50 years ago: the illegal practice of medicine became a crime

These cows produced strong, confident oxen which, in the words of Don Ricardo Jiménez: “I have known oxen, and there are still oxen, that weigh between 600 and 700 kilos, if not more, but owe their corpulence to the Doram (or Durham) blood. , and not to Spanish Creole”. This breed was imported from England between the 1840s and 1850s.

It is good, before continuing, to make a warning: do not confuse Creole cattle with the so-called avocado, this product of multiple crosses and therefore difficult to determine its origins, but whose blood base is possibly Spanish Creole. The doram was kept for almost a century with the characteristics that identify it, the product of a cross that, according to Joaquín Vargas Coto, was imported from England to Costa Rica between 1840 and 1850.

“When the war of 1856 there were already English bulls here. At that time, Don Mariano Fernández and his relative Don Santiago Fernández brought ‘Devonshire’ bulls and cows, also English. This blood, together with the doram, contributed to giving us the great oxen and the famous cajuelero cows”, added Vargas.

The importation of cattle of other breeds relegated the doram to oblivion. Little by little, the old cows stopped being productive and ended their days in the cattle market in Alajuela or in the extinct San José (in what is now Barrio México). And the farmer lost one of the best sources of food for himself and his children.

Military will continue to control Brazil

President Emilio G. Medici practically ruled out the possibility of changes in the Brazilian political system, to the despair of those who saw signs of democracy on the horizon.

In his radio broadcast to the country last week, the 66-year-old general clearly indicated that the 1964 military revolution is not intended to loosen his grip on the country. The press speculated about “a democratic opening in the system.” Reports of high-level cabinet changes have attracted increasing attention.

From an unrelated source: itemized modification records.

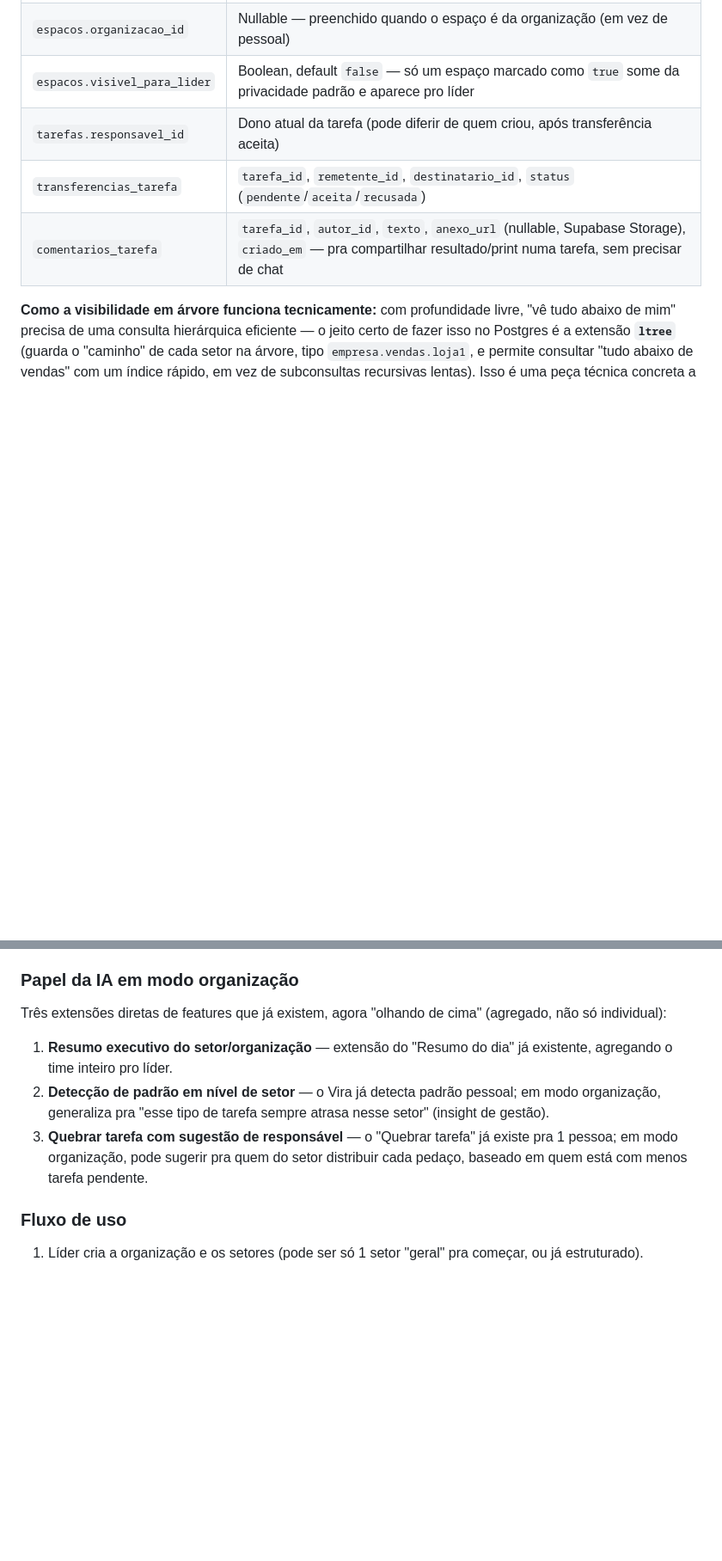
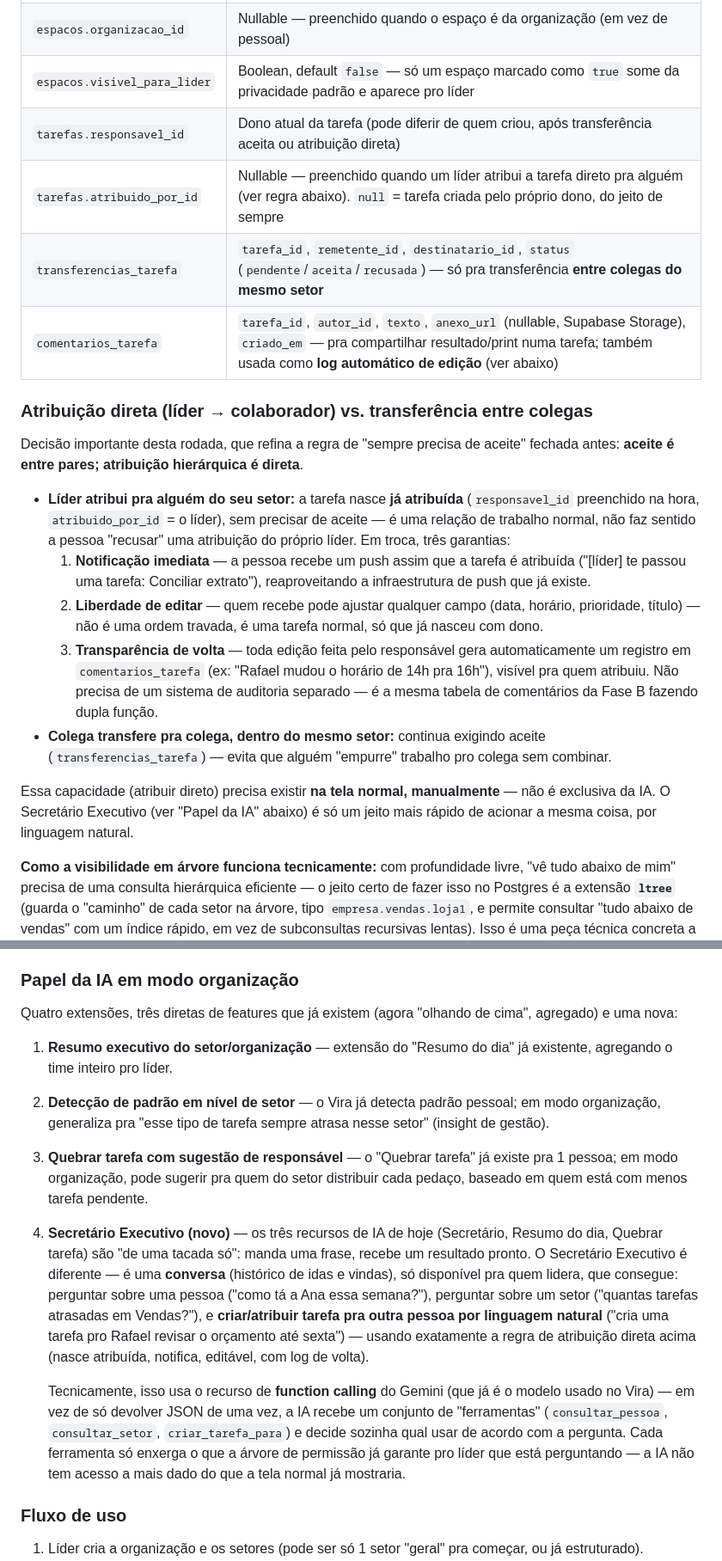
Before and after one commit to viraappoficial/vira-app, a Markdown page: vira-briefing-marca-negocio.md, 2 parts joined by grey strips. Shown at 86% size. GitHub-like rendering; blank space fills up the shorter version.

Commit message:
Design direct task assignment + Secretário Executivo (AI chat) for Modo Organização (#67)
Refina a regra de aceite: transferência entre colegas continua
exigindo aceite, mas atribuição de líder pra colaborador do setor é
direta (sem aceite), com notificação push, liberdade de editar, e um
log automático de edição via comentarios_tarefa de volta pra quem
atribuiu.

Adiciona o Secretário Executivo — um 4º recurso de IA, só pra quem
lidera, usando function calling do Gemini pra permitir perguntar
sobre pessoa/setor e criar/atribuir tarefa por linguagem natural.

Co-authored-by: Claude <noreply@anthropic.com>

```diff
--- a/vira-briefing-marca-negocio.md
+++ b/vira-briefing-marca-negocio.md
@@ -229,9 +229,22 @@ A ideia do Gabriel é mais rica que um esquema de 2 papéis — é uma **hierarq
 | `assistentes` | `assistente_id`, `assistido_id` — dá a uma pessoa acesso de gestão à agenda de outra, fora da hierarquia de setor |
 | `espacos.organizacao_id` | Nullable — preenchido quando o espaço é da organização (em vez de pessoal) |
 | `espacos.visivel_para_lider` | Boolean, default `false` — só um espaço marcado como `true` some da privacidade padrão e aparece pro líder |
-| `tarefas.responsavel_id` | Dono atual da tarefa (pode diferir de quem criou, após transferência aceita) |
-| `transferencias_tarefa` | `tarefa_id`, `remetente_id`, `destinatario_id`, `status` (`pendente`/`aceita`/`recusada`) |
-| `comentarios_tarefa` | `tarefa_id`, `autor_id`, `texto`, `anexo_url` (nullable, Supabase Storage), `criado_em` — pra compartilhar resultado/print numa tarefa, sem precisar de chat |
+| `tarefas.responsavel_id` | Dono atual da tarefa (pode diferir de quem criou, após transferência aceita ou atribuição direta) |
+| `tarefas.atribuido_por_id` | Nullable — preenchido quando um líder atribui a tarefa direto pra alguém (ver regra abaixo). `null` = tarefa criada pelo próprio dono, do jeito de sempre |
+| `transferencias_tarefa` | `tarefa_id`, `remetente_id`, `destinatario_id`, `status` (`pendente`/`aceita`/`recusada`) — só pra transferência **entre colegas do mesmo setor** |
+| `comentarios_tarefa` | `tarefa_id`, `autor_id`, `texto`, `anexo_url` (nullable, Supabase Storage), `criado_em` — pra compartilhar resultado/print numa tarefa; também usada como **log automático de edição** (ver abaixo) |
+
+### Atribuição direta (líder → colaborador) vs. transferência entre colegas
+
+Decisão importante desta rodada, que refina a regra de "sempre precisa de aceite" fechada antes: **aceite é entre pares; atribuição hierárquica é direta**.
+
+- **Líder atribui pra alguém do seu setor:** a tarefa nasce **já atribuída** (`responsavel_id` preenchido na hora, `atribuido_por_id` = o líder), sem precisar de aceite — é uma relação de trabalho normal, não faz sentido a pessoa "recusar" uma atribuição do próprio líder. Em troca, três garantias:
+  1. **Notificação imediata** — a pessoa recebe um push assim que a tarefa é atribuída ("[líder] te passou uma tarefa: Conciliar extrato"), reaproveitando a infraestrutura de push que já existe.
+  2. **Liberdade de editar** — quem recebe pode ajustar qualquer campo (data, horário, prioridade, título) — não é uma ordem travada, é uma tarefa normal, só que já nasceu com dono.
+  3. **Transparência de volta** — toda edição feita pelo responsável gera automaticamente um registro em `comentarios_tarefa` (ex: "Rafael mudou o horário de 14h pra 16h"), visível pra quem atribuiu. Não precisa de um sistema de auditoria separado — é a mesma tabela de comentários da Fase B fazendo dupla função.
+- **Colega transfere pra colega, dentro do mesmo setor:** continua exigindo aceite (`transferencias_tarefa`) — evita que alguém "empurre" trabalho pro colega sem combinar.
+
+Essa capacidade (atribuir direto) precisa existir **na tela normal, manualmente** — não é exclusiva da IA. O Secretário Executivo (ver "Papel da IA" abaixo) é só um jeito mais rápido de acionar a mesma coisa, por linguagem natural.
 
 **Como a visibilidade em árvore funciona tecnicamente:** com profundidade livre, "vê tudo abaixo de mim" precisa de uma consulta hierárquica eficiente — o jeito certo de fazer isso no Postgres é a extensão **`ltree`** (guarda o "caminho" de cada setor na árvore, tipo `empresa.vendas.loja1`, e permite consultar "tudo abaixo de vendas" com um índice rápido, em vez de subconsultas recursivas lentas). Isso é uma peça técnica concreta a mais em relação ao desenho anterior (que era só 2 níveis fixos) — mais correto a longo prazo, mas é o motivo de a Fase A ter ficado um pouco maior (ver roadmap abaixo).
 
@@ -252,10 +265,14 @@ Um relatório de "por que ficou parado" combina esses três — nenhum campo nov
 
 ### Papel da IA em modo organização
 
-Três extensões diretas de features que já existem, agora "olhando de cima" (agregado, não só individual):
+Quatro extensões, três diretas de features que já existem (agora "olhando de cima", agregado) e uma nova:
+
 1. **Resumo executivo do setor/organização** — extensão do "Resumo do dia" já existente, agregando o time inteiro pro líder.
 2. **Detecção de padrão em nível de setor** — o Vira já detecta padrão pessoal; em modo organização, generaliza pra "esse tipo de tarefa sempre atrasa nesse setor" (insight de gestão).
 3. **Quebrar tarefa com sugestão de responsável** — o "Quebrar tarefa" já existe pra 1 pessoa; em modo organização, pode sugerir pra quem do setor distribuir cada pedaço, baseado em quem está com menos tarefa pendente.
+4. **Secretário Executivo (novo)** — os três recursos de IA de hoje (Secretário, Resumo do dia, Quebrar tarefa) são "de uma tacada só": manda uma frase, recebe um resultado pronto. O Secretário Executivo é diferente — é uma **conversa** (histórico de idas e vindas), só disponível pra quem lidera, que consegue: perguntar sobre uma pessoa ("como tá a Ana essa semana?"), perguntar sobre um setor ("quantas tarefas atrasadas em Vendas?"), e **criar/atribuir tarefa pra outra pessoa por linguagem natural** ("cria uma tarefa pro Rafael revisar o orçamento até sexta") — usando exatamente a regra de atribuição direta acima (nasce atribuída, notifica, editável, com log de volta).
+
+   Tecnicamente, isso usa o recurso de **function calling** do Gemini (que já é o modelo usado no Vira) — em vez de só devolver JSON de uma vez, a IA recebe um conjunto de "ferramentas" (`consultar_pessoa`, `consultar_setor`, `criar_tarefa_para`) e decide sozinha qual usar de acordo com a pergunta. Cada ferramenta só enxerga o que a árvore de permissão já garante pro líder que está perguntando — a IA não tem acesso a mais dado do que a tela normal já mostraria.
 
 ### Fluxo de uso
 
```
Also changed, not shown: other parts of vira-briefing-marca-negocio.md (+3 -3 lines).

Medici refuted all these conjectures. He spoke of economic progress, claimed that the government is supported by public opinion and said he could not admit “any regime change”. The tone has led many to believe that “temporary” military intervention in politics has acquired a new degree of permanence.